A recent study from Arizona State University challenges the notion that young adults are 'bad borrowers'.
Adults between the ages 18-21 are less likely to have a serious credit default than older people and are lower risk borrowers, according to the study from ASU’s W.P. Carey School of Business.
Andra Ghent, an assistant professor at the business school, along with researchers from the Federal Reserve Bank of Richmond looked at data gathered after the passing of the Credit Card Accountability and Responsibility and Disclosure Act of 2009.
This act makes it illegal to issue a credit card to a person under the age of 21, unless that person has a cosigner or can prove that they have the means to repay the debt resulting from a credit loan.
Ghent said she wanted to know if the law has been effective in restricting credit to young adults and learn about the people who get credit cards.
“The conclusion is yes, the Credit Card Act was successful in restricting credit to people under the age of 21," she said. "And second, people under the age of 21, we just didn’t see them getting into a lot of financial problems, certainly less financial problems than the rest of the population.”
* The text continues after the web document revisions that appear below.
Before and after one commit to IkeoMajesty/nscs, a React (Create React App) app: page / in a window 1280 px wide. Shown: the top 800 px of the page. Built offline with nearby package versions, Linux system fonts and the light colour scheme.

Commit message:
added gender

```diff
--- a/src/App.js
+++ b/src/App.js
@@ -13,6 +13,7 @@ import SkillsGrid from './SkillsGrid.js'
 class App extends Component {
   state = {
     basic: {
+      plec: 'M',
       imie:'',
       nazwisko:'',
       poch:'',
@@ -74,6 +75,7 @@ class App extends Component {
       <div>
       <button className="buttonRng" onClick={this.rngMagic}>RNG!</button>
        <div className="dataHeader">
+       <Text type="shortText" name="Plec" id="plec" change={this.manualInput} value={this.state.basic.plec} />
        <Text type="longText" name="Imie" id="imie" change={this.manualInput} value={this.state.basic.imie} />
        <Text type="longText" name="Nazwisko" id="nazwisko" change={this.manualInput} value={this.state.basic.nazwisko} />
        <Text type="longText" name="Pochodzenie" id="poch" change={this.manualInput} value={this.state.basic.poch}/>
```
Ghent said she thinks the people who are getting credit cards at a young age tend to be more financially literate than the general population.
Read the study here